**REQUIRED WORK:**
The response should contain all of the data below, reproduced exactly, and no pictures.

___ DATA SUPPLIED ___

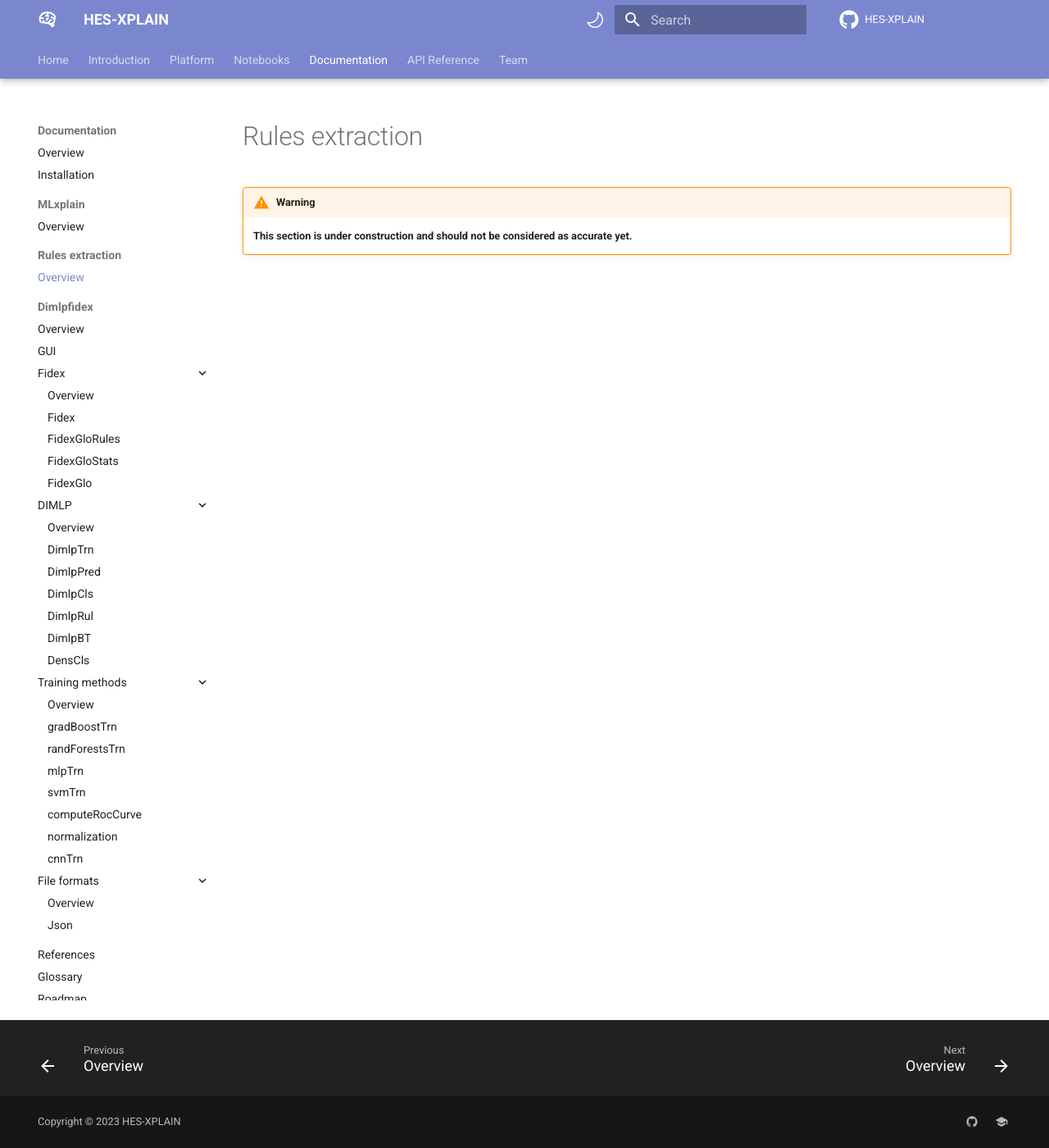
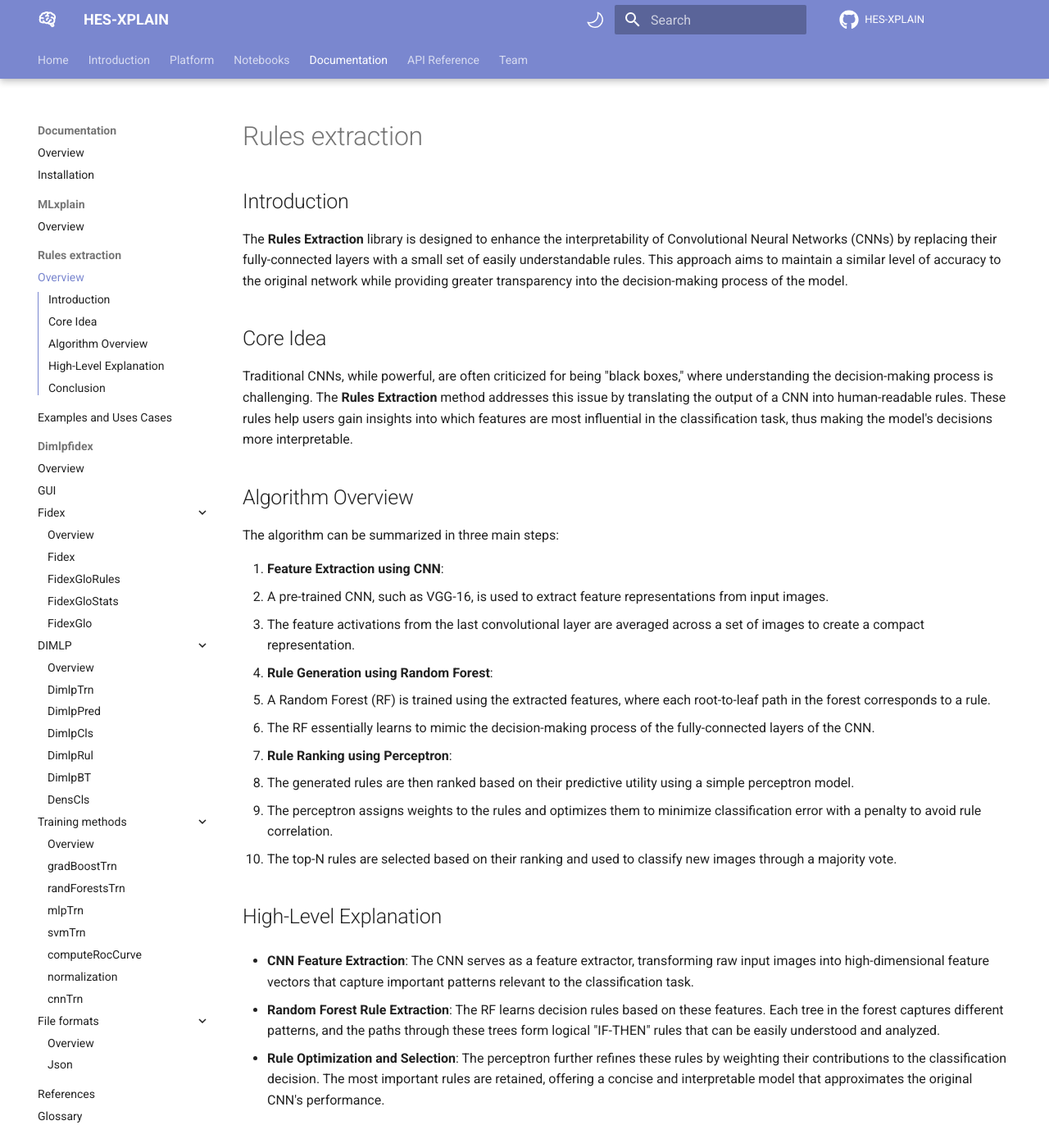
Before and after one commit to HES-XPLAIN/hes-xplain.github.io, an MkDocs documentation site: the page built from docs/documentation/rulesextraction/overview.md, in a window 1280 px wide and 1400 px high. Shown: the whole window at 82% size. Built offline with MkDocs 1.6.1 and Material for MkDocs 9.7.7, drawn with Linux system fonts in a browser that asks for light colours; comment, search, counter and statistics services are not loaded; some of the changed text lies outside the part shown.

Commit message:
Add rules extraction documentation

```diff
--- a/docs/documentation/rulesextraction/overview.md
+++ b/docs/documentation/rulesextraction/overview.md
@@ -1,7 +1,38 @@
 # Rules extraction
 
-!!!Warning
-    **This section is under construction and should not be considered as accurate yet.**
+## Introduction
 
+The **Rules Extraction** library is designed to enhance the interpretability of Convolutional Neural Networks (CNNs) by replacing their fully-connected layers with a small set of easily understandable rules. This approach aims to maintain a similar level of accuracy to the original network while providing greater transparency into the decision-making process of the model.
 
-<!-- TODO: add overview of rule extraction lib -->
+## Core Idea
+
+Traditional CNNs, while powerful, are often criticized for being "black boxes," where understanding the decision-making process is challenging. The **Rules Extraction** method addresses this issue by translating the output of a CNN into human-readable rules. These rules help users gain insights into which features are most influential in the classification task, thus making the model's decisions more interpretable.
+
+## Algorithm Overview
+
+The algorithm can be summarized in three main steps:
+
+1. **Feature Extraction using CNN**:
+   - A pre-trained CNN, such as VGG-16, is used to extract feature representations from input images.
+   - The feature activations from the last convolutional layer are averaged across a set of images to create a compact representation.
+
+2. **Rule Generation using Random Forest**:
+   - A Random Forest (RF) is trained using the extracted features, where each root-to-leaf path in the forest corresponds to a rule.
+   - The RF essentially learns to mimic the decision-making process of the fully-connected layers of the CNN.
+
+3. **Rule Ranking using Perceptron**:
+   - The generated rules are then ranked based on their predictive utility using a simple perceptron model.
+   - The perceptron assigns weights to the rules and optimizes them to minimize classification error with a penalty to avoid rule correlation.
+   - The top-N rules are selected based on their ranking and used to classify new images through a majority vote.
+
+## High-Level Explanation
+
+- **CNN Feature Extraction**: The CNN serves as a feature extractor, transforming raw input images into high-dimensional feature vectors that capture important patterns relevant to the classification task.
+
+- **Random Forest Rule Extraction**: The RF learns decision rules based on these features. Each tree in the forest captures different patterns, and the paths through these trees form logical "IF-THEN" rules that can be easily understood and analyzed.
+
+- **Rule Optimization and Selection**: The perceptron further refines these rules by weighting their contributions to the classification decision. The most important rules are retained, offering a concise and interpretable model that approximates the original CNN's performance.
+
+## Conclusion
+
+The **Rules Extraction** library bridges the gap between model accuracy and interpretability by translating complex CNN decisions into simple, human-understandable rules. This method enables analysts to better understand and trust the outcomes of deep learning models, making it a valuable tool for tasks where interpretability is as crucial as performance.
--- a/mkdocs.yml
+++ b/mkdocs.yml
@@ -28,6 +28,7 @@ nav:
 
     - Rules extraction:
       - Overview: documentation/rulesextraction/overview.md
+      - Examples and Uses Cases: documentation/rulesextraction/examples.md
 
     - Dimlpfidex:
       - Overview: documentation/dimlpfidex/overview.md
```
Also changed, not shown: docs/documentation/rulesextraction/examples.md (added, +19 -0 lines).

___

**SOLVED PROBLEM:**
Before and after one commit to HES-XPLAIN/hes-xplain.github.io, an MkDocs documentation site: the page built from docs/documentation/rulesextraction/overview.md, in a window 1280 px wide and 1400 px high. Shown: the whole window at 82% size. Built offline with MkDocs 1.6.1 and Material for MkDocs 9.7.7, drawn with Linux system fonts in a browser that asks for light colours; comment, search, counter and statistics services are not loaded; some of the changed text lies outside the part shown.

Commit message:
Add rules extraction documentation

```diff
--- a/docs/documentation/rulesextraction/overview.md
+++ b/docs/documentation/rulesextraction/overview.md
@@ -1,7 +1,38 @@
 # Rules extraction
 
-!!!Warning
-    **This section is under construction and should not be considered as accurate yet.**
+## Introduction
 
+The **Rules Extraction** library is designed to enhance the interpretability of Convolutional Neural Networks (CNNs) by replacing their fully-connected layers with a small set of easily understandable rules. This approach aims to maintain a similar level of accuracy to the original network while providing greater transparency into the decision-making process of the model.
 
-<!-- TODO: add overview of rule extraction lib -->
+## Core Idea
+
+Traditional CNNs, while powerful, are often criticized for being "black boxes," where understanding the decision-making process is challenging. The **Rules Extraction** method addresses this issue by translating the output of a CNN into human-readable rules. These rules help users gain insights into which features are most influential in the classification task, thus making the model's decisions more interpretable.
+
+## Algorithm Overview
+
+The algorithm can be summarized in three main steps:
+
+1. **Feature Extraction using CNN**:
+   - A pre-trained CNN, such as VGG-16, is used to extract feature representations from input images.
+   - The feature activations from the last convolutional layer are averaged across a set of images to create a compact representation.
+
+2. **Rule Generation using Random Forest**:
+   - A Random Forest (RF) is trained using the extracted features, where each root-to-leaf path in the forest corresponds to a rule.
+   - The RF essentially learns to mimic the decision-making process of the fully-connected layers of the CNN.
+
+3. **Rule Ranking using Perceptron**:
+   - The generated rules are then ranked based on their predictive utility using a simple perceptron model.
+   - The perceptron assigns weights to the rules and optimizes them to minimize classification error with a penalty to avoid rule correlation.
+   - The top-N rules are selected based on their ranking and used to classify new images through a majority vote.
+
+## High-Level Explanation
+
+- **CNN Feature Extraction**: The CNN serves as a feature extractor, transforming raw input images into high-dimensional feature vectors that capture important patterns relevant to the classification task.
+
+- **Random Forest Rule Extraction**: The RF learns decision rules based on these features. Each tree in the forest captures different patterns, and the paths through these trees form logical "IF-THEN" rules that can be easily understood and analyzed.
+
+- **Rule Optimization and Selection**: The perceptron further refines these rules by weighting their contributions to the classification decision. The most important rules are retained, offering a concise and interpretable model that approximates the original CNN's performance.
+
+## Conclusion
+
+The **Rules Extraction** library bridges the gap between model accuracy and interpretability by translating complex CNN decisions into simple, human-understandable rules. This method enables analysts to better understand and trust the outcomes of deep learning models, making it a valuable tool for tasks where interpretability is as crucial as performance.
--- a/mkdocs.yml
+++ b/mkdocs.yml
@@ -28,6 +28,7 @@ nav:
 
     - Rules extraction:
       - Overview: documentation/rulesextraction/overview.md
+      - Examples and Uses Cases: documentation/rulesextraction/examples.md
 
     - Dimlpfidex:
       - Overview: documentation/dimlpfidex/overview.md
```
Also changed, not shown: docs/documentation/rulesextraction/examples.md (added, +19 -0 lines).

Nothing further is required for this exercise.